The D-Day landings were the biggest seaborne invasion ever seen. They not only helped to liberate Europe from the Nazis but were instrumental in changing the world order

On June 6th 1944 Allied troops staged the largest seaborne invasion the world has ever seen. D-Day helped liberate Europe from the Nazis but it was also pivotal in creating a new world order.

This was dominated at first by two superpowers and ultimately by America and her allies But this liberal Western order is now under threat. In 1941 after two years of fighting German armies were still advancing. Having taken Paris in 1940 they invaded Russia and were pushing back the British in North Africa. Later in the Pacific the Japanese bombed Pearl Harbour and took Singapore from the British. The world was at war, and the Allies were losing.

But from the middle of 1942 the tables started to turn with wins by the Americans in the Pacific the British in North Africa and the Russians on the eastern front. After a prolonged siege at Stalingrad the Russians cut off and crushed the Germans in February 1943.

Joseph Stalin, the Soviet Union’s ruler had long urged the other Allied leaders Winston Churchill and Roosevelt to open up another front against the Nazis in the west, But it wasn’t until November 1943 that they met for the first time and laid plans to invade German-occupied France. The Germans knew the invasion would come they just didn’t know precisely when or where it would take place.

The Allies deceived the Germans into thinking they were going to attack Calais the closest point to England. They created dummy armies in south-east England and disseminated false information to German intelligence. But they surprised the Germans by invading Normandy instead.

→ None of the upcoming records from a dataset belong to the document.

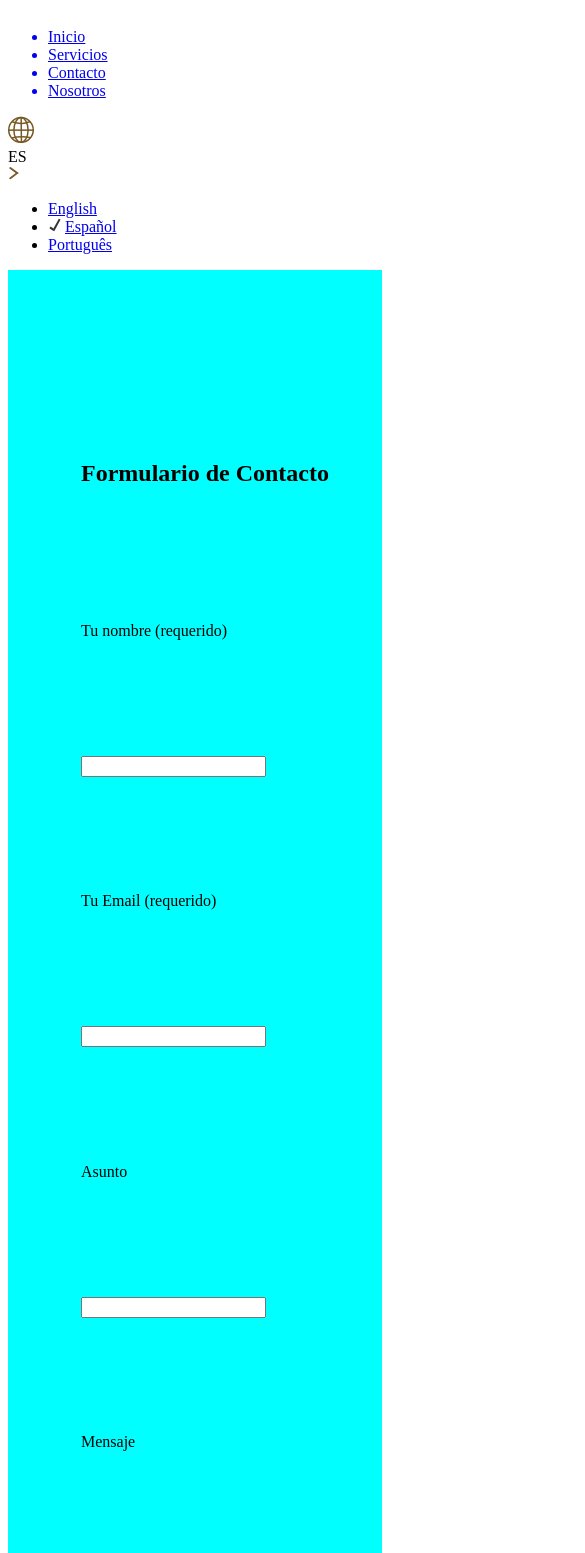
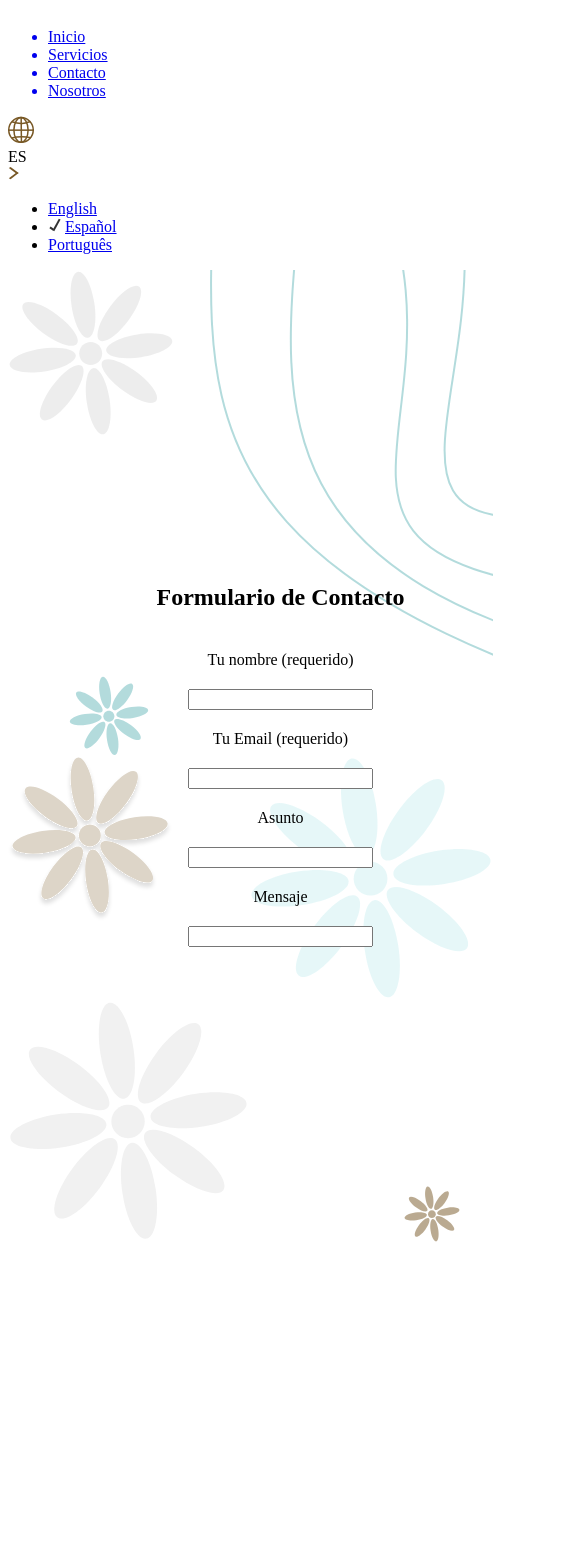
Before and after one commit to larts85/masaje_las_manos, a Next.js app: page /contact in a window 390 px wide. Shown: the part 444-1997 px from the top of the page, 585 px wide, since content can reach past the window. After the commit the page ends 1694 px from the top, so only its background shows below. Built offline with nearby package versions, Linux system fonts and the light colour scheme.

Commit message:
responsive desing

```diff
--- a/src/components/Contact/Form/form.styles.ts
+++ b/src/components/Contact/Form/form.styles.ts
@@ -1,8 +1,10 @@
 const className = {
-  h2: 'text-[45px] font-splineSans font-black',
-  labels: 'text-[32px] font-splineSans',
-  inputs: 'w-[666px] h-[91px] border-[2px] border-[#8E8971]',
-  inputMessage: 'w-[666px] h-[415px] border-[2px] border-[#8E8971]',
+  h2: 'text-[30px] sm:text-[45px] font-splineSans font-black',
+  labels: 'text-[22px] sm:text-[32px] font-splineSans',
+  inputs:
+    'w-[500px] h-[71px]  sm:w-[666px] sm:h-[91px] border-[2px] border-[#8E8971] rounded-4px',
+  inputMessage:
+    'w-[500px] h-[300px] sm:w-[666px] sm:h-[415px] border-[2px] border-[#8E8971] rounded-4px',
 }
 
 export default className
--- a/src/components/Contact/contact.module.css
+++ b/src/components/Contact/contact.module.css
@@ -1,3 +1,94 @@
+.flower {
+  display: none;
+}
+.vase {
+  display: none;
+}
+.topBackground {
+  display: none;
+}
+.buttonBackground {
+  display: none;
+}
+
+@media (width > 300px) {
+  .container {
+    display: grid;
+    grid-template-columns: 1fr;
+    grid-template-rows: 1fr 1fr;
+  }
+  .form {
+    width: 100%;
+    height: auto;
+    display: flex;
+    flex-direction: column;
+    justify-content: center;
+    align-items: center;
+    gap: 20px;
+    padding: 50px 30px 50px 30px;
+    grid-column: 1/2;
+    grid-row: 1/3;
+  }
+  .topBackground {
+    grid-column: 1/2;
+    grid-row: 1/2;
+    z-index: -10;
+    display: grid;
+    grid-template-columns: 1fr 1fr;
+    grid-template-rows: 1fr 1fr;
+    opacity: 0.3;
+  }
+  .topBackground :nth-child(1) {
+    grid-column: 1/2;
+    grid-row: 1/2;
+  }
+
+  .topBackground :nth-child(2) {
+    grid-column: 1/2;
+    grid-row: 2/3;
+    align-self: end;
+    justify-self: center;
+  }
+
+  .topBackground :nth-child(3) {
+    grid-column: 2/3;
+    grid-row: 1/3;
+  }
+  .buttonBackground {
+    grid-column: 1/2;
+    grid-row: 2/3;
+    opacity: 0.5;
+    z-index: -10;
+    display: grid;
+    grid-template-columns: 1fr 1fr 1fr;
+    grid-template-rows: 1fr 1f 1f;
+  }
+  .buttonBackground :nth-child(1) {
+    grid-column: 1/2;
+    grid-row: 1/2;
+  }
+
+  .buttonBackground :nth-child(2) {
+    grid-column: 3/4;
+    grid-row: 2/3;
+    justify-self: center;
+    align-self: end;
+  }
+
+  .buttonBackground :nth-child(3) {
+    grid-column: 1/2;
+    grid-row: 2/3;
+    align-self: flex-end;
+  }
+
+  .buttonBackground :nth-child(4) {
+    grid-column: 2/4;
+    grid-row: 1/2;
+    justify-self: end;
+  }
+}
+
+@media (width > 640px) {
   .container {
     display: grid;
     max-height: 2200px;
@@ -10,9 +101,7 @@
       'form .'
       'form vase'
       'buttonBackground vase';
-  background-color: aqua;
   }
-
   .container > .flower {
     grid-column: 1/2;
     grid-row: 4/5;
@@ -37,6 +126,7 @@
   .vase {
     grid-area: vase;
     justify-self: center;
+    display: block;
   }
 
   .topBackground {
@@ -44,6 +134,7 @@
     display: grid;
     grid-template-columns: 1fr 1fr;
     grid-template-rows: 0.5fr 0.7fr 1fr;
+    opacity: 1;
   }
 
   .topBackground :nth-child(1) {
@@ -71,6 +162,7 @@
     grid-template-columns: 1fr 1fr 1fr;
     grid-template-rows: 0.5fr 1fr 1fr;
     padding-left: 40px;
+    opacity: 1;
   }
 
   .buttonBackground :nth-child(1) {
@@ -97,3 +189,4 @@
     justify-self: end;
     align-self: end;
   }
+}
--- a/src/components/Contact/contact.styles.ts
+++ b/src/components/Contact/contact.styles.ts
@@ -1,4 +1,4 @@
 const className = {
-  page: 'flex justify-center bg-red-500',
+  page: 'flex justify-center ',
 }
 export default className
```
Lines whose indentation alone changed are shown as unchanged.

On June 6th 1944 over 150,000 American, Canadian, French and British troops landed on beaches codenamed: UTAH, OMAHA, GOLD, JUNO and SWORD. German forces were spread too thinly along the western coast of Europe and could not contain the Allies. Paris was liberated by August and the Allies pressed into Belgium and Holland and eventually into Germany itself.

As the Russians closed in on Berlin from the East Hitler killed himself and Germany surrendered in May 1945 less than a year after D-Day. After the war Germany and Europe remained divided by the Iron Curtain. Soviet Union controlled the east and America and her allies the west 1949 the North Atlantic Treaty Organisation, or NATO was created to protect western Europe from the growing Soviet threat.

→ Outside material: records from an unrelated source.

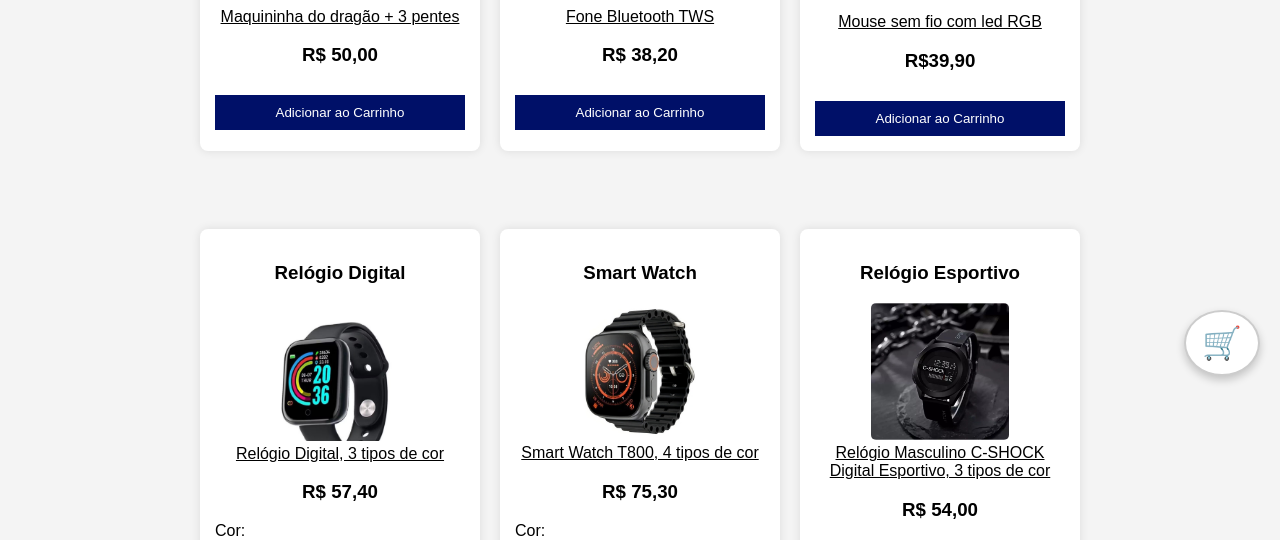
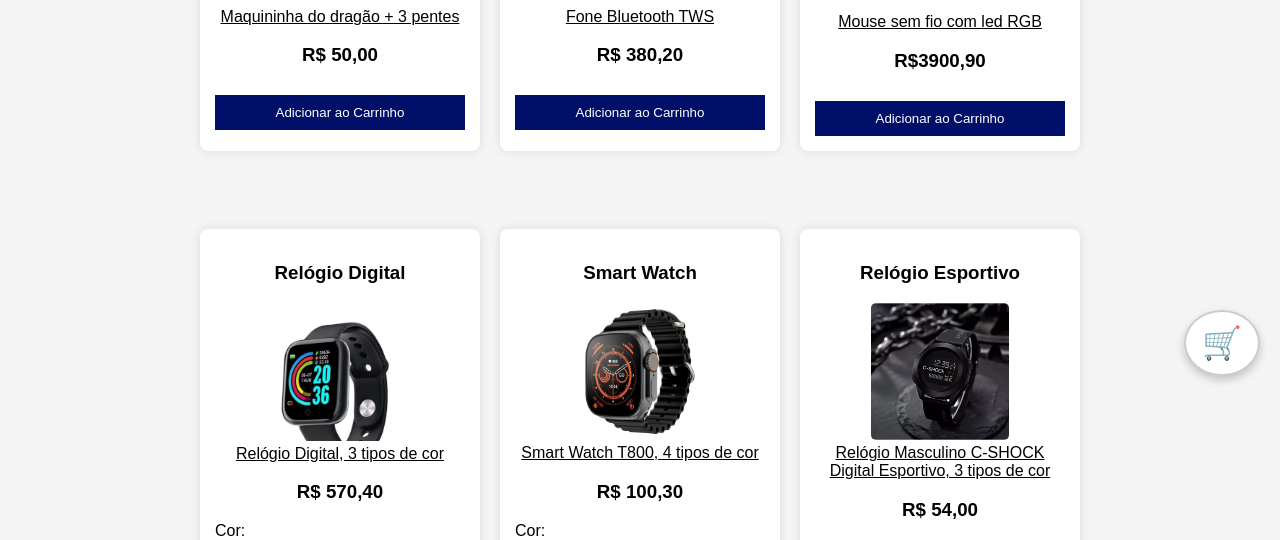
Before and after one commit to malmalff/ifinitty-tech, a plain HTML site: page index.html in a window 1280 px wide. Shown: the part 404-944 px from the top of the page. Drawn offline with Linux system fonts and the light colour scheme.

Commit message:
Update index.html

```diff
--- a/index.html
+++ b/index.html
@@ -58,7 +58,7 @@
             </a>
             <br>
             <a href="Produtos1.html">Fone Bluetooth TWS</a>
-            <h3>R$ 38,20</h3>
+            <h3>R$ 380,20</h3>
 
 
             <button onclick="addToCart('Fone de Ouvido', 38.20)">Adicionar ao Carrinho</button>
@@ -72,7 +72,7 @@
             <br>
             <br>
             <a href="ProdutosM.html">Mouse sem fio com led RGB</a>
-            <h3>R$39,90</h3>
+            <h3>R$3900,90</h3>
 
             <button onclick="addToCart('Mouse sem fio', 39.90)">Adicionar ao Carrinho</button>
         </div>
@@ -86,7 +86,7 @@
             <img src="imagens/RelogioP.jpg" alt="Relógio Digital" style="width: 69%;"></a>
             <br>
             <a href="Relogios.html">Relógio Digital, 3 tipos de cor</a>
-            <h3>R$ 57,40</h3>
+            <h3>R$ 570,40</h3>
             <!-- Opções de Tamanho e Cor -->
             <div class="options">
                 <label for="color1">Cor:</label>
@@ -107,7 +107,7 @@
             <img src="imagens/SmartP.jpg" alt="Smart Watch" style="width: 55%;"></a>
             <br>
             <a href="Smart.html">Smart Watch T800, 4 tipos de cor</a>
-            <h3>R$ 75,30</h3>
+            <h3>R$ 100,30</h3>
             <!-- Opções de Tamanho e Cor -->
             <div class="options">
                 <label for="color2">Cor:</label>
```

With the backing of America the precursor of the European Union was formed in 1951.
For around 70 years NATO and the EU have formed the pillars of Western security supporting America as the dominant global force the comradeship on display at anniversary celebrations for D-Day.

NATO is fraying. It’s obsolete and a lot of countries aren’t paying us what they should be paying. President Donald Trump has suggested that America may withdraw from NATO altogether. He’s also been critical of the European Union has supported Britain’s withdrawal from the EU.

The Western order is also being challenged by an aggressive Russia and the rise of China.

This should be a time for the old Allies to stand together. Instead 75 years after fighting and dying together on the beaches of Normandy they’re becoming more divided